How will FDA enforce the new FSMA rules? It’s a question that has been circulating throughout industry over the past few months, and it will be answered at this year’s annual Food Safety Consortium conference next month. Michael Taylor, JD, deputy commissioner for foods and veterinary medicine at FDA will deliver the opening plenary presentation on November 18, which will be followed by an “Ask the FDA” interactive town hall meeting. During the afternoon,

Roberta Wagner, deputy director of regulatory affairs at CFSAN
Roberta Wagner, deputy director of regulatory affairs at CFSAN

Roberta Wagner, deputy director of regulatory affairs at CFSAN will discuss FSMA implementation and FDA’s strategies for gaining and maintaining industry compliance with the new rules.

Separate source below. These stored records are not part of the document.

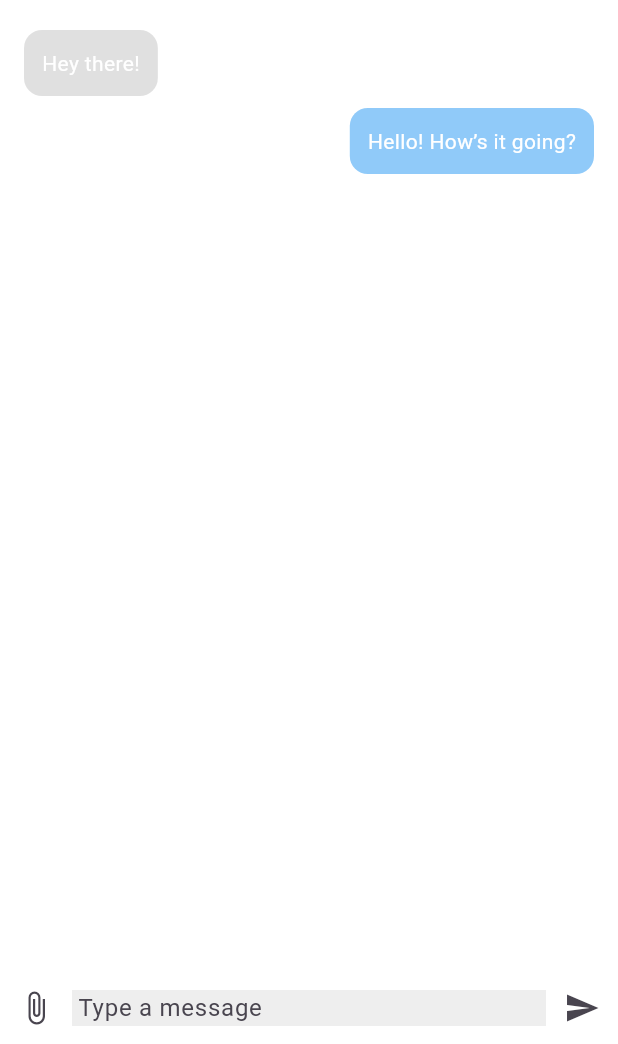
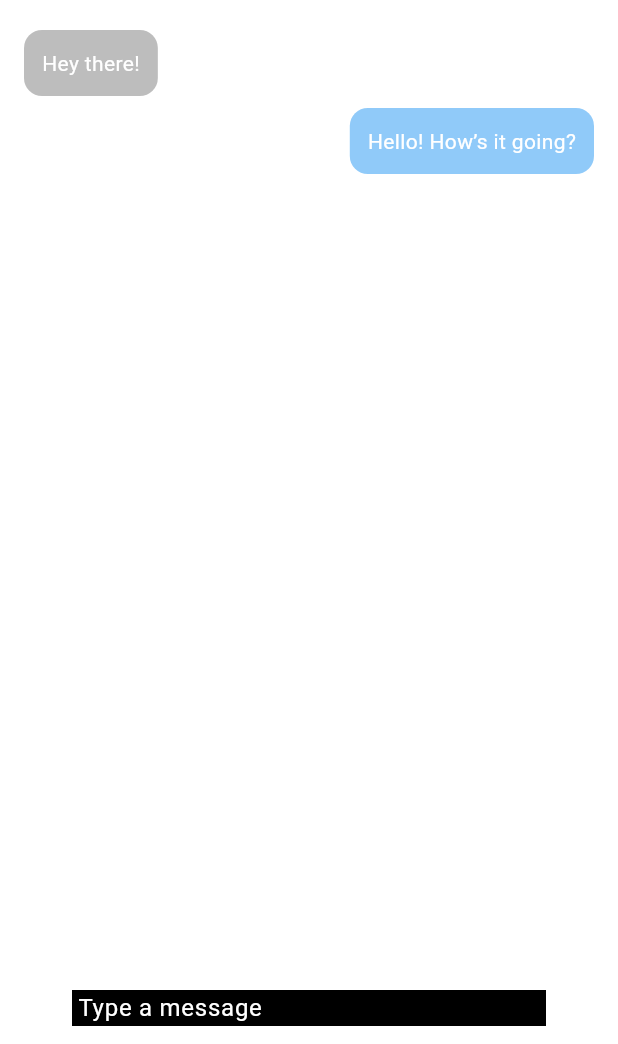
Before and after one commit to Saahil-Gupta/Umee-social, a Flutter app: the ChatDetailScreen screen opened directly with sample values from the repository, on a phone screen of 412 x 824 dp, the part 192-1236 px from its top. Run offline on Flutter 3.47's test engine with Material 3 defaults, Android fonts, the phone set to English and light mode, and no system bars; our stand-ins replace flutter_card_swiper, image_picker.

Commit message:
UI changes

```diff
--- a/umee/lib/screens/chat_detail_screen.dart
+++ b/umee/lib/screens/chat_detail_screen.dart
@@ -70,7 +70,7 @@ class _ChatDetailScreenState extends State<ChatDetailScreen> {
                     margin: const EdgeInsets.symmetric(vertical: 4),
                     padding: const EdgeInsets.all(12),
                     decoration: BoxDecoration(
-                      color: isMe ? Colors.blue[200] : Colors.grey[300],
+                      color: isMe ? Colors.blue[200] : Colors.grey[400],
                       borderRadius: BorderRadius.circular(12),
                     ),
                     child: Text(m['text']!,
@@ -87,7 +87,8 @@ class _ChatDetailScreenState extends State<ChatDetailScreen> {
             child: Row(
               children: [
                 IconButton(
-                  icon: const Icon(Icons.attach_file),
+                  icon: const Icon(Icons.attach_file,
+                  color: Colors.white,),
                   onPressed: () {
                     ScaffoldMessenger.of(context).showSnackBar(
                       const SnackBar(content: Text('Attachment coming soon!')),
@@ -99,14 +100,16 @@ class _ChatDetailScreenState extends State<ChatDetailScreen> {
                     controller: _controller,
                     decoration: InputDecoration.collapsed(
                       hintText: 'Type a message',
+                      hintStyle: TextStyle(color: Colors.white),
                       filled: true,
-                      fillColor: Colors.grey[200],
+                      fillColor: Colors.black,
                     ),
                     onSubmitted: (_) => _send(),
                   ),
                 ),
                 IconButton(
-                  icon: const Icon(Icons.send),
+                  icon: const Icon(Icons.send,
+                  color: Colors.white,),
                   onPressed: _send,
                 ),
               ],
```
Also changed, not shown: umee/lib/screens/chat_screen.dart (+11 -2 lines), umee/lib/screens/feed_screen.dart (+6 -1 lines).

The agency will also be participating in several conference sessions dedicated to the FSMA rules that will be finalized by November, including:

  • Foreign Supplier Verification
  • Preventive Controls in Human Foods
  • Preventive Controls in Animal Foods
  • Produce Safety
  • Third-Party Auditing
  • Voluntary Qualified Importer Program

During the event, USDA’s Food Safety and Inspection Service (FSIS) will also be answering questions related to regulatory compliance and food safety issues at a Small Plant Help Desk.

Frank Yiannas, vice president of food safety at Walmart
Frank Yiannas, vice president of food safety at Walmart

Beyond FSMA-related topics, the Food Safety Consortium conference will feature several concurrent food safety and quality assurance tracks, workshops and training programs in compliance, food manufacturing and operations, supply chain management, food labs, and foodservice and retail. Food Safety Culture is an especially hot topic right now, and the conference will address the practical ways to actually measure behavior and start taking action. Frank Yiannas, vice president of food safety at Walmart will deliver a keynote presentation, “Food Safety = Behavior” on Wednesday, November 18.